« Last post by Scrasamax on January 04, 2017, 03:43:56 PM »
By concrete, do you mean you do want to explore economic and biological motivations with the setting?
Concrete in the connotation of not working in abstracts, or magic. Dwarves are of the earth, not fire and air. Dwarves, like I said, are stoic. They are hands on ax handles, and hard liquor, cracked skin, dirty beards. They are Hemingway in a world of fantasy.
What story do you want to tell with the dwarves, what ideas do you want us to explore aside for the utilitarian stoicism you have hit on?
Don't have one, and don't have any, other than perhaps using the dwarves as an allegory for masculinity and the old ways (contrary to the more androgynous and progressive ways, not so much socially and all that, certainly none of the MRA bulls**t, but splitting firewood instead of turning up the heater, hunting animals for food and not sport, etc)
You also mention a desire to develop dwarven military greatness, are their battles just defensive or do they do preemptive strikes?
Defensive.
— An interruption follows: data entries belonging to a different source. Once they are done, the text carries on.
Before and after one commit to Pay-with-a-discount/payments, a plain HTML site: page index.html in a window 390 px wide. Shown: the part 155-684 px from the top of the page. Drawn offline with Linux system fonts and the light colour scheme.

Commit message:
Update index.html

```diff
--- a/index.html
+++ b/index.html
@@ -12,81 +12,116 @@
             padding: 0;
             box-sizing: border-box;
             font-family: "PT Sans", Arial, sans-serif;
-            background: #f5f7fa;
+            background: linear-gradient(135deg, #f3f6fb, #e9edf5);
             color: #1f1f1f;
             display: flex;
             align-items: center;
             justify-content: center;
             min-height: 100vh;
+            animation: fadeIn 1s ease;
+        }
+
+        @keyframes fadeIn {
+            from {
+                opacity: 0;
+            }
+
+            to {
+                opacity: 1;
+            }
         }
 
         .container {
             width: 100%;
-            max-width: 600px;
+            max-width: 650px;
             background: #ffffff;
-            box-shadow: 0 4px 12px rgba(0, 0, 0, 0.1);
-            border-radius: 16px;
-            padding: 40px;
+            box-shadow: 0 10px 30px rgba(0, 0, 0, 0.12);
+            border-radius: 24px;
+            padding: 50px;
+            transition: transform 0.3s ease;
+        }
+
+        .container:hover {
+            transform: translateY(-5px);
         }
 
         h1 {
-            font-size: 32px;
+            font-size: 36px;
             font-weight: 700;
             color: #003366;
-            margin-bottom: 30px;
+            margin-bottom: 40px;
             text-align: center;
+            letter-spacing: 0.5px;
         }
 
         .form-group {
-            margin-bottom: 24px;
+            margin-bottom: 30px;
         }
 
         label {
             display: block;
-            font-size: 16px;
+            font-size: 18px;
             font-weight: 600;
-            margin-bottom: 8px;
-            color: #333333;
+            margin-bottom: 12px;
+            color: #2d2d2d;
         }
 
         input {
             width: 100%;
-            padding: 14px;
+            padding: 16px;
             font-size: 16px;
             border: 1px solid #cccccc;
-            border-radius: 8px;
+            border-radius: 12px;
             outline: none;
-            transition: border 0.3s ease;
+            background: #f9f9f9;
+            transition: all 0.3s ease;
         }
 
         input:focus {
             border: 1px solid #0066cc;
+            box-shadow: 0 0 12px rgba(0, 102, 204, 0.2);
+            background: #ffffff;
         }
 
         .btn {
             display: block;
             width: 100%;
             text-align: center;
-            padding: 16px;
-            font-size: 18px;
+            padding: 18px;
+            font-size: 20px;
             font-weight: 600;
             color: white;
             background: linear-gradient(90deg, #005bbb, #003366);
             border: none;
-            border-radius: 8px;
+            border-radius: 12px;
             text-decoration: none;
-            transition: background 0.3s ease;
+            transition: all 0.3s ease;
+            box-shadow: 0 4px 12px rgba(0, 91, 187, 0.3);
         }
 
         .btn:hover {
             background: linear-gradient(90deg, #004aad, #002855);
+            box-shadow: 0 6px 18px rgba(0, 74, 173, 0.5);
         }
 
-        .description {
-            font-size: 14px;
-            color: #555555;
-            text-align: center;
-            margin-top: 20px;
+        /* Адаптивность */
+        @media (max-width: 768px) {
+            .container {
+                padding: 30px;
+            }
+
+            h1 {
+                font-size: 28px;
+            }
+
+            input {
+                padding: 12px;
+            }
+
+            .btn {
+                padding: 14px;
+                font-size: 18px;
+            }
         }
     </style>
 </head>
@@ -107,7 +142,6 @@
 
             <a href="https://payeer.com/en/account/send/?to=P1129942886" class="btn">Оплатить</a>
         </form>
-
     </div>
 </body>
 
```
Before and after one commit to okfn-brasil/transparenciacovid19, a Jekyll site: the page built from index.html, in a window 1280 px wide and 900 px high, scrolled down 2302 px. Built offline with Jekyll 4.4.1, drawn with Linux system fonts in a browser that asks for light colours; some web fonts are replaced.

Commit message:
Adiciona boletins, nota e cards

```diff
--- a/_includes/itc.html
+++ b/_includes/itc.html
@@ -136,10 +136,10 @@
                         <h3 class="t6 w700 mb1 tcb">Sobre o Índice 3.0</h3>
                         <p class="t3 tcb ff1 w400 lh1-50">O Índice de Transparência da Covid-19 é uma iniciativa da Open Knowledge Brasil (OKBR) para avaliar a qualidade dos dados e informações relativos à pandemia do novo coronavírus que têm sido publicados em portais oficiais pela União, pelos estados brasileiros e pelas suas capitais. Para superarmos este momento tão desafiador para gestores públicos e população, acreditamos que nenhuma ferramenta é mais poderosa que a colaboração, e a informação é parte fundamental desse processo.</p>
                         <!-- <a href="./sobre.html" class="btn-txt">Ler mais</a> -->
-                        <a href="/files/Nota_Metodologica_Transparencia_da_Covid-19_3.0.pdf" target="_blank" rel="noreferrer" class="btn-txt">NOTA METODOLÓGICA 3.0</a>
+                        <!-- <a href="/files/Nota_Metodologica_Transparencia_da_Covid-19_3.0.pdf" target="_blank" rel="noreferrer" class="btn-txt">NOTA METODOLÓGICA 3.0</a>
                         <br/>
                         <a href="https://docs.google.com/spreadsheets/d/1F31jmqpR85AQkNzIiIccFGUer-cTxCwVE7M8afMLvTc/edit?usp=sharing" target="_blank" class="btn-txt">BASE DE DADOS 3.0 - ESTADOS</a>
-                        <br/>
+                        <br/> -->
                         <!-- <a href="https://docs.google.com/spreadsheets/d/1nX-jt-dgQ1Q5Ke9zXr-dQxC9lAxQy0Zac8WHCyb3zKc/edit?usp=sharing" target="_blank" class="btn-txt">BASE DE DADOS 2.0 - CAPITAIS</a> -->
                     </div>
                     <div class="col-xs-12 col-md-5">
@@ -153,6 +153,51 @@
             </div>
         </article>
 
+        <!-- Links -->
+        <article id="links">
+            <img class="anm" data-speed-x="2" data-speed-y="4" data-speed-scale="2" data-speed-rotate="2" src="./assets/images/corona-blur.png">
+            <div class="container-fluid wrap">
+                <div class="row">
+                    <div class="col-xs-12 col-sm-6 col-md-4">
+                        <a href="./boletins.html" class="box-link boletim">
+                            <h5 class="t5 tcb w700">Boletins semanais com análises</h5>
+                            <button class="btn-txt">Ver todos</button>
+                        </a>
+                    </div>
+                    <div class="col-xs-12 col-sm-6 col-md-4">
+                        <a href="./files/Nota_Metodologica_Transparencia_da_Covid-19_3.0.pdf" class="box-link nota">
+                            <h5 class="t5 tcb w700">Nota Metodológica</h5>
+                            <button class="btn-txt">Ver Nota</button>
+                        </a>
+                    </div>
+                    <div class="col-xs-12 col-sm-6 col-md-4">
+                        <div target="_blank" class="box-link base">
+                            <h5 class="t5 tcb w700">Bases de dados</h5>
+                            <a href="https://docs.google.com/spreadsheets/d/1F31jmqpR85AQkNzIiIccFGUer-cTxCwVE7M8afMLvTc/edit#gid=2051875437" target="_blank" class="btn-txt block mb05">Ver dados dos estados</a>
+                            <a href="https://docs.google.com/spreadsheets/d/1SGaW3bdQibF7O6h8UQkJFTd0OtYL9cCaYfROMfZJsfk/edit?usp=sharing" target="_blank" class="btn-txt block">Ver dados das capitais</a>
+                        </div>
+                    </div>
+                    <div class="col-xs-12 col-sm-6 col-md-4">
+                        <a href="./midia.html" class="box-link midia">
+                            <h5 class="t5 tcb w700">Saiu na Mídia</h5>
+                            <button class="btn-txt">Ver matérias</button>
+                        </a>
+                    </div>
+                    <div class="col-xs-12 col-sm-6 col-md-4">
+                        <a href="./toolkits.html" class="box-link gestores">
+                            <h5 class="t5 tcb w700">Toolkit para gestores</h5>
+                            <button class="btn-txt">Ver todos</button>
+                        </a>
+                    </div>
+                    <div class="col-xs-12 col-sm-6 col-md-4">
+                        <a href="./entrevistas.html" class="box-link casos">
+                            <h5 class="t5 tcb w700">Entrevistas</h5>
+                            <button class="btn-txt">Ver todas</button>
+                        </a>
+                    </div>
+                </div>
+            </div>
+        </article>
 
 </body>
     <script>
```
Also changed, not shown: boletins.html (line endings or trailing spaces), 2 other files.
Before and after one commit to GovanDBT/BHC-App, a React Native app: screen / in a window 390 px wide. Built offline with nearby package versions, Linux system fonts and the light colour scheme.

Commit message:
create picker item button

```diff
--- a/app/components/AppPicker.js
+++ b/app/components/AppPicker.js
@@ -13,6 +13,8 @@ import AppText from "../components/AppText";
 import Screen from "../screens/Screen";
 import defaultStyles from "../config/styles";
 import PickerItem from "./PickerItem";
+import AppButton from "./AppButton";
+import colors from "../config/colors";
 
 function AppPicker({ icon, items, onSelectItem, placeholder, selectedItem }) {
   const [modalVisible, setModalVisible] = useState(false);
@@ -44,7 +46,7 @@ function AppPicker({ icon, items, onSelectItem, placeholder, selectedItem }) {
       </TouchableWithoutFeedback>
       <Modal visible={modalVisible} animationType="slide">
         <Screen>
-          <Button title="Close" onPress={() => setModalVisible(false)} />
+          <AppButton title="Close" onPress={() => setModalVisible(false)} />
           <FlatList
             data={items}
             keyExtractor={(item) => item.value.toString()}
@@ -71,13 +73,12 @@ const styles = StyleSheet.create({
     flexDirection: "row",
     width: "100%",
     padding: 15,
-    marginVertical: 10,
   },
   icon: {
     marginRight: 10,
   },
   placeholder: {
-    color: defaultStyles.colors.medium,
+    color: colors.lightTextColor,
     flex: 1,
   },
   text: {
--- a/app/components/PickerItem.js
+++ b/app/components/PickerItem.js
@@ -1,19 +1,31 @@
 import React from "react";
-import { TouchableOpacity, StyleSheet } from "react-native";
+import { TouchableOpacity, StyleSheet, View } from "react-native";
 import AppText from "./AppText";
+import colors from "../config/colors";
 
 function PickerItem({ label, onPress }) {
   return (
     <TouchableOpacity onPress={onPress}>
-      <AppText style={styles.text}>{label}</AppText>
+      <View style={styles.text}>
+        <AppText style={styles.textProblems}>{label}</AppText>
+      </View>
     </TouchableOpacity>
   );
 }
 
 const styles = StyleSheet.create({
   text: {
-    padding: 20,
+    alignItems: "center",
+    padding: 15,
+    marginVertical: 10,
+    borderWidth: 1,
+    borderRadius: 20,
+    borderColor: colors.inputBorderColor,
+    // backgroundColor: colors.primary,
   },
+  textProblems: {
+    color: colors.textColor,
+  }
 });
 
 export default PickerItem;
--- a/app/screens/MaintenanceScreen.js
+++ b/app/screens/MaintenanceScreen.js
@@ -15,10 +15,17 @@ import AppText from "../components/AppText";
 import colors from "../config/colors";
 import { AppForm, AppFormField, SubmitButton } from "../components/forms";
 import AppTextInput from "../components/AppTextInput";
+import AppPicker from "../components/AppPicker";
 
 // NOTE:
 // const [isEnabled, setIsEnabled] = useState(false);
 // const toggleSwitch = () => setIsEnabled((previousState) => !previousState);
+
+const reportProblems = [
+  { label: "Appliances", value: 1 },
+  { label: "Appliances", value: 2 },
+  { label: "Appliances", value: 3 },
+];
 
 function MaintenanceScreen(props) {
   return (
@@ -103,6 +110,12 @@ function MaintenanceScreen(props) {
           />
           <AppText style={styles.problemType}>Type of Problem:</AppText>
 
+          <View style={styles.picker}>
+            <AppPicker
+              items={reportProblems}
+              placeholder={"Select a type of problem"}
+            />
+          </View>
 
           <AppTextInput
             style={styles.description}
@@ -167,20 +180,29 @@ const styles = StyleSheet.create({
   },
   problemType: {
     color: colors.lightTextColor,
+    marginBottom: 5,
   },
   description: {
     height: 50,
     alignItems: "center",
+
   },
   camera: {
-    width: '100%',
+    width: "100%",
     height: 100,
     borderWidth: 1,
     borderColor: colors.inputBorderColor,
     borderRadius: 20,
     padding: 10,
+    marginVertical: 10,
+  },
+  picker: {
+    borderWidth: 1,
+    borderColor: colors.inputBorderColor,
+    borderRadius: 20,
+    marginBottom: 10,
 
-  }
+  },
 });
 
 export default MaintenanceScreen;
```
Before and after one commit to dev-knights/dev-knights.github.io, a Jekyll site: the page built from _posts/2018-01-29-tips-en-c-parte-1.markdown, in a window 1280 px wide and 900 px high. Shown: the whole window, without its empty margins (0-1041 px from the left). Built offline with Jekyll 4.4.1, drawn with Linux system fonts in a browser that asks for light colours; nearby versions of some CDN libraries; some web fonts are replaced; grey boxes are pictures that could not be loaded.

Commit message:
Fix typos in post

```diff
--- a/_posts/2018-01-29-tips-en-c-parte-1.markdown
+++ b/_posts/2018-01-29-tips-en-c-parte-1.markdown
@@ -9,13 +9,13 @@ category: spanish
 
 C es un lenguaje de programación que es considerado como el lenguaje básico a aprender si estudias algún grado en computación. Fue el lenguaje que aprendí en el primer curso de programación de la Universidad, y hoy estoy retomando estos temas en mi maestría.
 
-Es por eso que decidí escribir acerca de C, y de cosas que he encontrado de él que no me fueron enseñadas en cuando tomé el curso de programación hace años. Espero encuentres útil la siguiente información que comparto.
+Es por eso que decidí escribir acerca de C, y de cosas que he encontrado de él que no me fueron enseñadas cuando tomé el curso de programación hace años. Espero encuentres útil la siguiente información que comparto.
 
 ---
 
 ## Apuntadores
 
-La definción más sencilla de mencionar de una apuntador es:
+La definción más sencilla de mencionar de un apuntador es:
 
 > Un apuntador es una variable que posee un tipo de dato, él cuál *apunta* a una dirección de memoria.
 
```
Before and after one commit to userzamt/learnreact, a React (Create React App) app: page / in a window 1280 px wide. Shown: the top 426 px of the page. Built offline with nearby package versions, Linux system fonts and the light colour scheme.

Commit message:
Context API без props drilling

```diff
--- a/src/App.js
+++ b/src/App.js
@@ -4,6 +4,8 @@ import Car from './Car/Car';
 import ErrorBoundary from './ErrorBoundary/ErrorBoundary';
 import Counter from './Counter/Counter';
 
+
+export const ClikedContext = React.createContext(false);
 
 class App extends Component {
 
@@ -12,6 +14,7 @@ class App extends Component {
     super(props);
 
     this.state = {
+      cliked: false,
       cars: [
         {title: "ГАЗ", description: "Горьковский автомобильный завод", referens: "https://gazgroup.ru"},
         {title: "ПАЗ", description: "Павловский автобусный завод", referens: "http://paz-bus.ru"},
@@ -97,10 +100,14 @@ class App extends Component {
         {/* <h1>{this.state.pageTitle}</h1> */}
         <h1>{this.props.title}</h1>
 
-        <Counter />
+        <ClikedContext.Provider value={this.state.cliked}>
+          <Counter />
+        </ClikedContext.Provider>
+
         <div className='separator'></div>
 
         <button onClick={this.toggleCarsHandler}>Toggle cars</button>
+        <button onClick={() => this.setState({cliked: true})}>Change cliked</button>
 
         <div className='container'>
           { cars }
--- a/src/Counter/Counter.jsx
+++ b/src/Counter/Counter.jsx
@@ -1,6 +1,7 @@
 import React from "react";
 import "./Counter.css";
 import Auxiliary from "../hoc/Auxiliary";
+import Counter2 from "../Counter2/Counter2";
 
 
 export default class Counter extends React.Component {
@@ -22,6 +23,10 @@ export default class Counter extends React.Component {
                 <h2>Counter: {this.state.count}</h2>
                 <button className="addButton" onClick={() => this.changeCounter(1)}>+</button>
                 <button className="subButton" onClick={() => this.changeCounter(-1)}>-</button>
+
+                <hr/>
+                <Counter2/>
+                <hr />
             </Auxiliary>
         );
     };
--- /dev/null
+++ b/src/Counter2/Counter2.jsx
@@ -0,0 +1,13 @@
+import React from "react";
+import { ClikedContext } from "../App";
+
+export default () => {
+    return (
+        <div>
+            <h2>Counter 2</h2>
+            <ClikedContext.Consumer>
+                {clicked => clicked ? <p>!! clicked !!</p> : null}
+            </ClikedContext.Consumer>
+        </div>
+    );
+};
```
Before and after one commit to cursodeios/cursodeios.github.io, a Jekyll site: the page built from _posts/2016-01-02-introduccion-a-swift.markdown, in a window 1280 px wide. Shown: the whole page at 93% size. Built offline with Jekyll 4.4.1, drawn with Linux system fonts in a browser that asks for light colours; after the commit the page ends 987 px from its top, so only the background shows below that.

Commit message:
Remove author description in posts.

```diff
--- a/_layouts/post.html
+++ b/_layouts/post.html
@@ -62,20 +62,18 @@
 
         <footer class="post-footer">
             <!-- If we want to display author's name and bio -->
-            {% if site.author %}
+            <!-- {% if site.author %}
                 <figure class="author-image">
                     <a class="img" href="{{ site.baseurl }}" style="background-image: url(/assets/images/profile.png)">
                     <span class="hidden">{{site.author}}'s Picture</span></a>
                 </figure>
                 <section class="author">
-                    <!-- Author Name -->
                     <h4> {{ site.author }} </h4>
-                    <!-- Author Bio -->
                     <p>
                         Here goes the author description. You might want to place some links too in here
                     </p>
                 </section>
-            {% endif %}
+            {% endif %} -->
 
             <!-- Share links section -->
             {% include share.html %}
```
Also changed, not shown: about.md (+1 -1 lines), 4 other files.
Extremely defensive. They represent a high investment unit, and cannot afford to throw numbers away in pointless conflicts. Heavy armor, powerful weapons, fortresses dug into mountains.
Some dwarf eventually had to ask "what if I dig over there". Developing the idea of dwarven expansion need not conflict with the dwarven ideals as you imagine them. We might imagine and implement in a write up a cultural engine for dwarven expansion, that differs from the types on dragon/human conquest you are inferring. Perhaps, the citizens of village will find that one morning a near by hill or sink hole is now hosting dwarven mining expedition.
Expansion is driven by population, humans and greenskins MUST expand because their lives are short and their children many. Conversely, those of long life have few children. The elves and the dwarves do not share the cultural and racial need for expansion. There are going to be new kingdoms founded, and new holds excavated, but these are carried out over a longer timeline. Dwarves dont do anything suddenly.
But the haunted mines and kingdoms in decline must have been just mines and kingdoms on the upswing at some point. My inference was that for those locations to have exsisted, dwarves had to travel to those locations. A reoccurring setting in the Lotr was abandoned dwarven mines. If we are doing dwarves on the cultural and economic upswing than there must be dwarves out there building the mines that would latter be abandoned. Consider this, perhaps Kazan could be the expansive dwarven culture that in a few thousand years will leave dark and haunted mines all over decathros. If these the are Tolkien dwarves (all be it with heavy metal athsetic and existing in thinly veiled 15th century Europe like Westeros) but in their cultural peak thus one might expect some expansion.
Correct, Kazan is in the end of the upswing, entering into a plateau period.
One of the main themes in LotR is that the Age of Man was beginning. The Elves were leaving, the dragons were slain (Smaug being the last), the dwarves were fading away, leaving Middle Earth to Man.
Expand them if you want.